Once you have completed and signed (the forms need to be signed with your signature - typing your name is not sufficient for these purposes) all the relevant forms, please send them to:

emh Home Ownership Team, Memorial House, Whitwick Business Park, Stenson Road, Coalville, Leicestershire, LE67 4JP

After you have fully submitted your application, we will check if you are eligible to buy your home and whether it is through the Right to Acquire, the Right to Buy, or the Preserved Right to Buy scheme.

All final decisions will be made after a full application has been made.

If you are accepted for the Right to Acquire, Right to Buy or Preserved Right to Buy, we will follow anti-money laundering laws to determine how you will be funding the purchase. If you are using savings to pay for the purchase, we will need to see evidence showing where this money came from. Your purchase may be delayed if you do not give us information when requested, or if you do not respond satisfactorily to any questions that may be raised.

We may also need to use an identity verification agency to confirm your identity.

Please note that after submitting your application, only essential maintenance will be carried out on your property. We will not carry out any improvement works to your home, such as replacing windows or the central heating system. Once you become a homeowner, you will be fully responsible for all repairs and maintenance to your property, other than communal/external repairs if you live in a flat, but you will still need to pay a contribution for these maintenance costs.

What are the steps to purchasing my home?

  • Step 1

    Once you have made your application and provided us with all the information we need, we will review it. If you have the Right to Buy, the Preserved Right to Buy, or the Right to Acquire, we will advise you by sending you a form admitting (confirming) this. We will usually do this within four weeks of receiving your application (it could be longer in some circumstances). If you do not provide us with all the information we need to consider your application, the process can be delayed.

  • Step 2

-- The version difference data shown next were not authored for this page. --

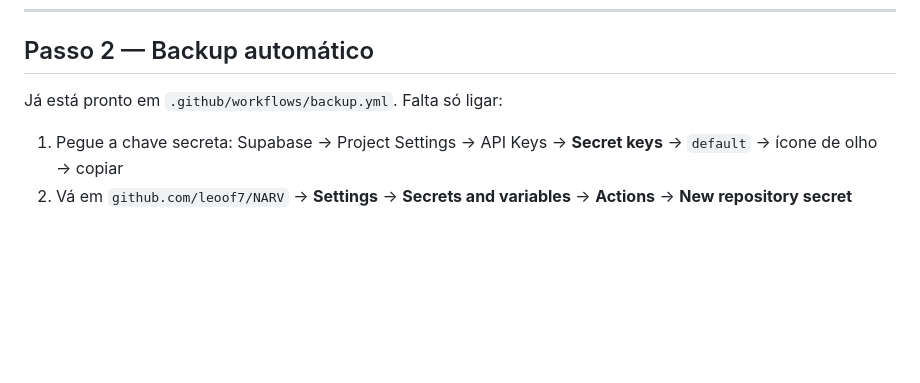
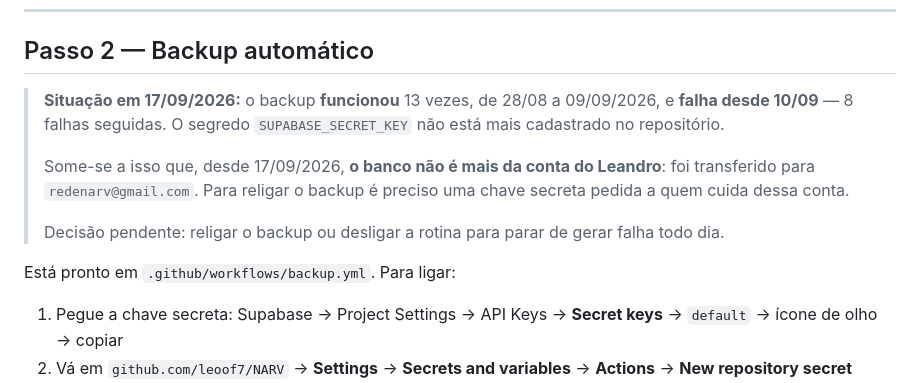
Before and after one commit to leoof7/NARV, a Markdown page: docs/ambientes.md, the part around the change. Rendered like a GitHub page; blank space fills up the shorter version.

```diff
--- a/docs/ambientes.md
+++ b/docs/ambientes.md
@@ -78,7 +78,18 @@ onde você está. Não dá para confundir.
 
 ## Passo 2 — Backup automático
 
-Já está pronto em `.github/workflows/backup.yml`. Falta só ligar:
+> **Situação em 17/09/2026:** o backup **funcionou** 13 vezes, de 28/08 a
+> 09/09/2026, e **falha desde 10/09** — 8 falhas seguidas. O segredo
+> `SUPABASE_SECRET_KEY` não está mais cadastrado no repositório.
+>
+> Some-se a isso que, desde 17/09/2026, **o banco não é mais da conta do
+> Leandro**: foi transferido para `redenarv@gmail.com`. Para religar o
+> backup é preciso uma chave secreta pedida a quem cuida dessa conta.
+>
+> Decisão pendente: religar o backup ou desligar a rotina para parar de
+> gerar falha todo dia.
+
+Está pronto em `.github/workflows/backup.yml`. Para ligar:
 
 1. Pegue a chave secreta:
    Supabase → Project Settings → API Keys → **Secret keys** → `default` →
```
Also changed, not shown: CLAUDE.md (+10 -0 lines).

    You will be contacted by our appointed surveyor to arrange a time for your property to be valued. The surveyor will need to gain access to your property to make the valuation.

  • Step 3

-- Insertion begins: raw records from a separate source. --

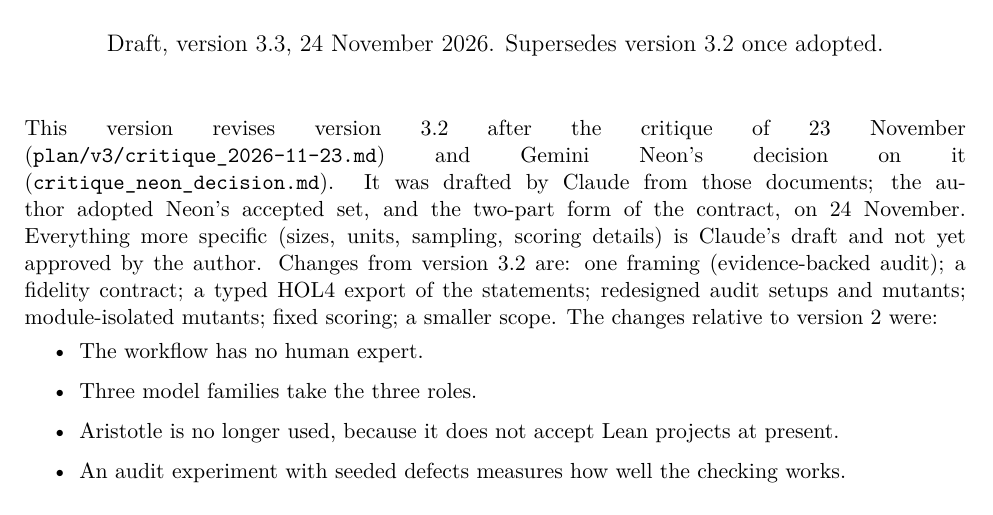
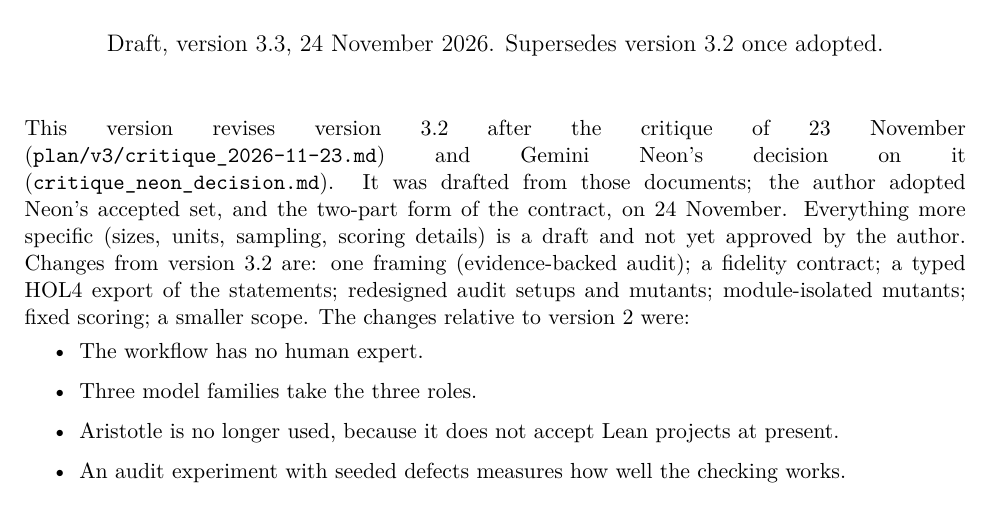
Before and after one commit to HOL4-to-Lean-4/candle-hol4-lean4-study, a LaTeX document (plan/v3/plan_v3.3.tex): part of page 1 of 11, cut so that both start at the same text. Compiled offline with pdfLaTeX.

Commit message:
Plan v3.3: wording

```diff
--- a/plan/v3/plan_v3.3.tex
+++ b/plan/v3/plan_v3.3.tex
@@ -11,7 +11,7 @@
 \begin{document}\sloppy
 \maketitle
 
-\noindent This version revises version~3.2 after the critique of 23 November (\code{plan/v3/critique\_2026-11-23.md}) and Gemini Neon's decision on it (\code{critique\_neon\_decision.md}). It was drafted by Claude from those documents; the author adopted Neon's accepted set, and the two-part form of the contract, on 24 November. Everything more specific (sizes, units, sampling, scoring details) is Claude's draft and not yet approved by the author. Changes from version~3.2 are: one framing (evidence-backed audit); a fidelity contract; a typed HOL4 export of the statements; redesigned audit setups and mutants; module-isolated mutants; fixed scoring; a smaller scope. The changes relative to version~2 were:
+\noindent This version revises version~3.2 after the critique of 23 November (\code{plan/v3/critique\_2026-11-23.md}) and Gemini Neon's decision on it (\code{critique\_neon\_decision.md}). It was drafted from those documents; the author adopted Neon's accepted set, and the two-part form of the contract, on 24 November. Everything more specific (sizes, units, sampling, scoring details) is a draft and not yet approved by the author. Changes from version~3.2 are: one framing (evidence-backed audit); a fidelity contract; a typed HOL4 export of the statements; redesigned audit setups and mutants; module-isolated mutants; fixed scoring; a smaller scope. The changes relative to version~2 were:
 \begin{itemize}
 \item The workflow has no human expert.
 \item Three model families take the three roles.
```
Also changed, not shown: plan/v3/plan_v3.3.pdf.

    Usually within eight weeks of receiving your application form (or 12 weeks if your property is a flat or maisonette), we will send you the landlord’s offer notice. This document informs you of the valuation of your home, your discount, and the conditions of purchase.

  • Step 4

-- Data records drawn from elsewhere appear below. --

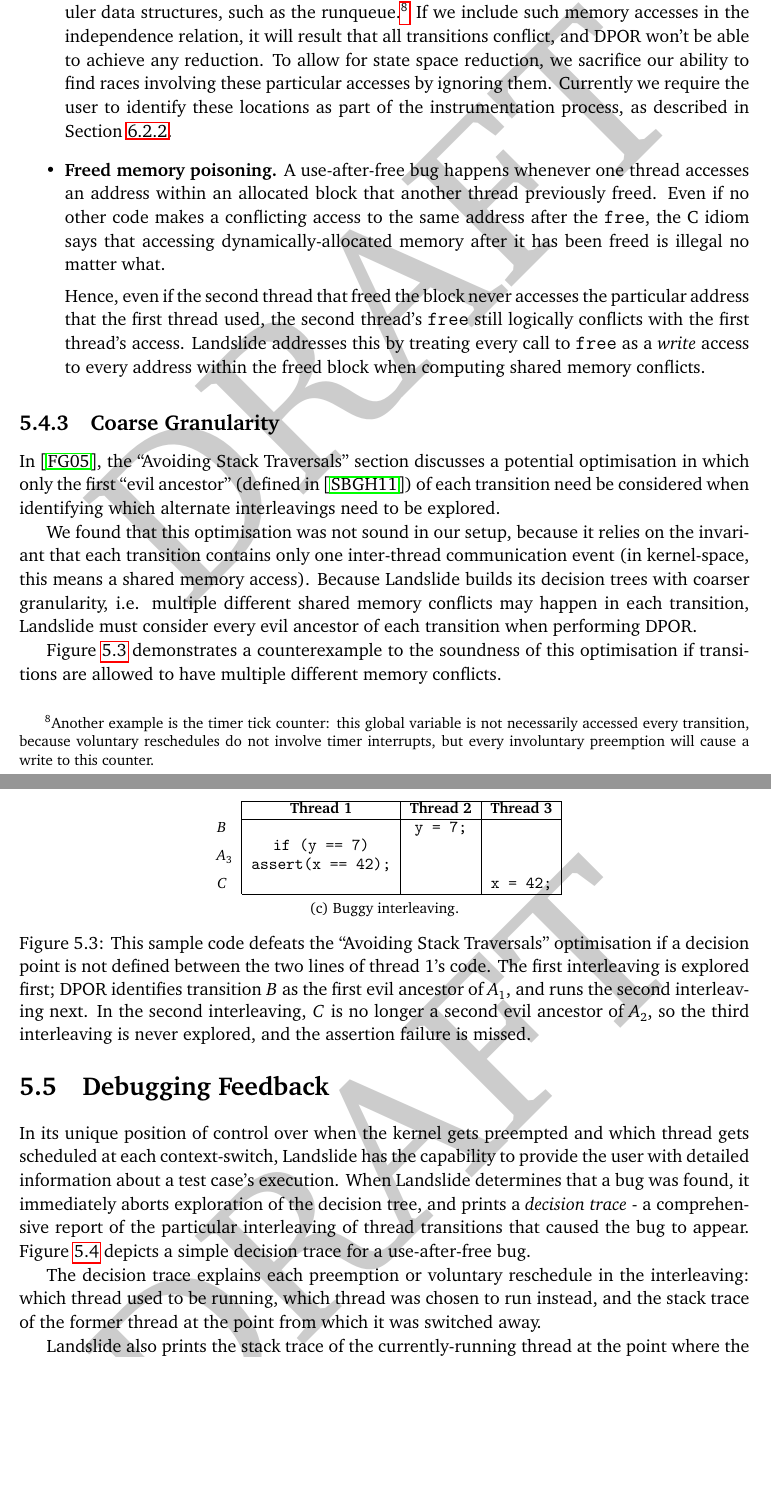
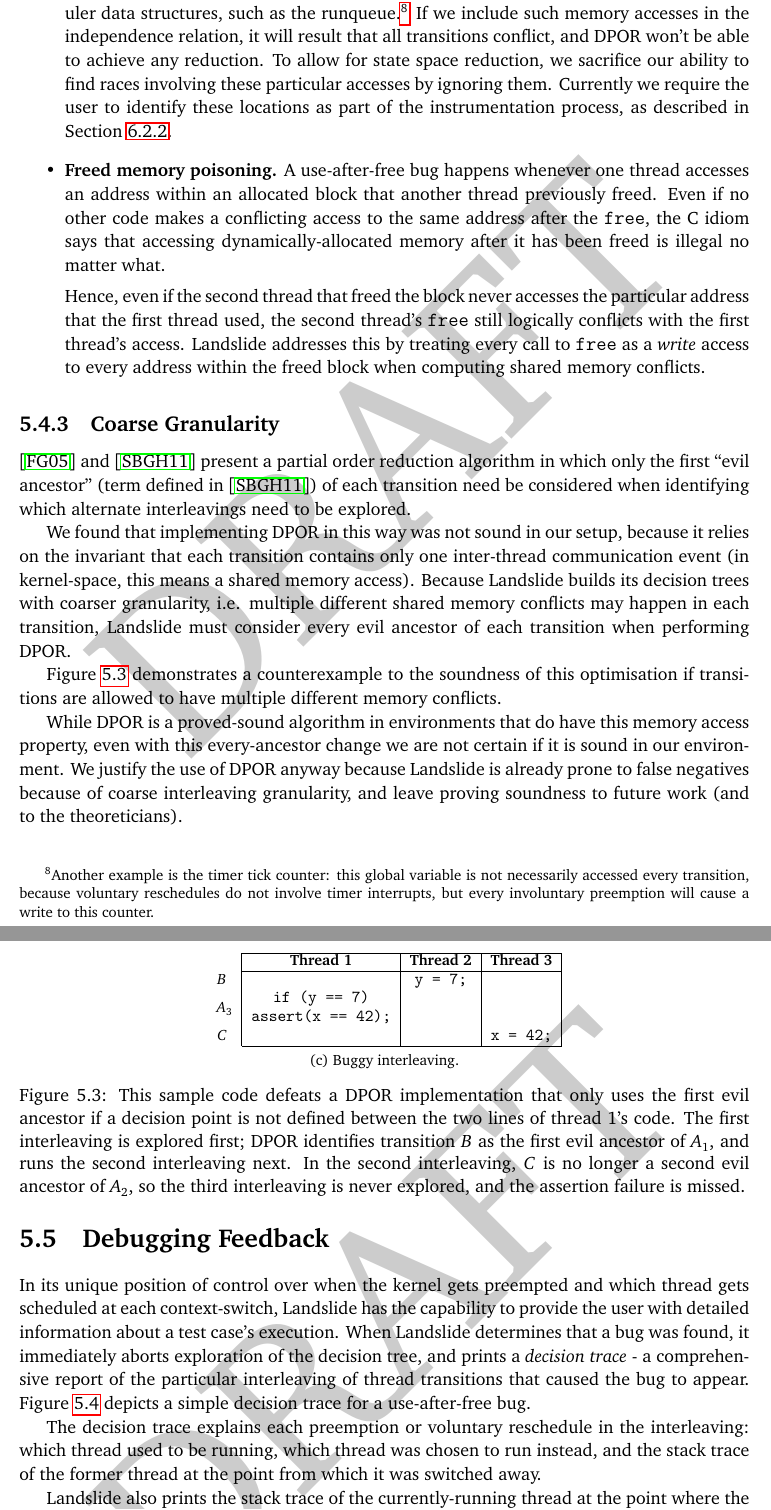
Before and after one commit to bblum/thesis, a LaTeX thesis (thesis.tex, which reads design.tex): two parts of pages 32 and 33 of 65, joined at a grey line, cut so that both start at the same text, the shorter picture padded with empty space. Compiled offline with pdfLaTeX.

Commit message:
fix coarse granularity section

```diff
--- a/design.tex
+++ b/design.tex
@@ -273,8 +273,7 @@ The independence relation expresses which transitions do not read-and-write or w
 
 \subsection{Coarse Granularity}
 
-% TODO: fix this
-In \cite{dpor}, the ``Avoiding Stack Traversals'' section discusses a potential optimisation in which only the first ``evil ancestor'' (defined in \cite{dbug-retreat}) of each transition need be considered when identifying which alternate interleavings need to be explored.
+\cite{dpor} and \cite{dbug-retreat} present a partial order reduction algorithm in which only the first ``evil ancestor'' (term defined in \cite{dbug-retreat}) of each transition need be considered when identifying which alternate interleavings need to be explored.
 
 \begin{figure}[h]
 	\centering
@@ -319,13 +318,15 @@ In \cite{dpor}, the ``Avoiding Stack Traversals'' section discusses a potential
 		\end{tabular}
 	}}
 	\end{tabular}
-	\caption{This sample code defeats the ``Avoiding Stack Traversals'' optimisation if a decision point is not defined between the two lines of thread 1's code. The first interleaving is explored first; DPOR identifies transition $B$ as the first evil ancestor of $A_1$, and runs the second interleaving next. In the second interleaving, $C$ is no longer a second evil ancestor of $A_2$, so the third interleaving is never explored, and the assertion failure is missed.}
+	\caption{This sample code defeats a DPOR implementation that only uses the first evil ancestor if a decision point is not defined between the two lines of thread 1's code. The first interleaving is explored first; DPOR identifies transition $B$ as the first evil ancestor of $A_1$, and runs the second interleaving next. In the second interleaving, $C$ is no longer a second evil ancestor of $A_2$, so the third interleaving is never explored, and the assertion failure is missed.}
 	\label{fig:evil-ancestors}
 \end{figure}
 
-We found that this optimisation was not sound in our setup, because it relies on the invariant that each transition contains only one inter-thread communication event (in kernel-space, this means a shared memory access). Because Landslide builds its decision trees with coarser granularity, i.e. multiple different shared memory conflicts may happen in each transition, Landslide must consider every evil ancestor of each transition when performing DPOR.
+We found that implementing DPOR in this way was not sound in our setup, because it relies on the invariant that each transition contains only one inter-thread communication event (in kernel-space, this means a shared memory access). Because Landslide builds its decision trees with coarser granularity, i.e. multiple different shared memory conflicts may happen in each transition, Landslide must consider every evil ancestor of each transition when performing DPOR.
 
 Figure~\ref{fig:evil-ancestors} demonstrates a counterexample to the soundness of this optimisation if transitions are allowed to have multiple different memory conflicts.
+
+While DPOR is a proved-sound algorithm in environments that do have this memory access property, even with this every-ancestor change we are not certain if it is sound in our environment. We justify the use of DPOR anyway because Landslide is already prone to false negatives because of coarse interleaving granularity, and leave proving soundness to future work (and to the theoreticians).
 
 \section{Debugging Feedback}
 
```
Also changed, not shown: design.tex (8 more changed lines).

    If you want to go ahead with the purchase of your property, you should let us know within 12 weeks of the issue date of the offer notice by returning to us the Tenant’s Notice of Intention form. If you do not do this, we will send you a reminder asking you to respond within 28 days. If you do not respond, your application may be cancelled. If you still want to purchase your home, you will have to start the process again by completing a new application form.

  • Step 5

    When you return the acceptance form with details of your solicitor, our solicitors will contact them with a complete set of conveyancing documents and will work towards making formal arrangements for the date of the sale.  Your solicitor is responsible for advising you on your purchase.

Help and advice

You can get free and impartial advice on the financial aspects of buying your home from Money Helper:

W: www.moneyhelper.org.uk/en

T: 0800 138 7777

You can get free advice on what it means to be a leaseholder by contacting the government-funded Leasehold Advisory Service:

W: www.lease-advice.org/

For advice on buying your home, the government Right to Buy Agent service advises housing association tenants who are interested in understanding their rights to purchase and or making an application to buy their home.

Our Group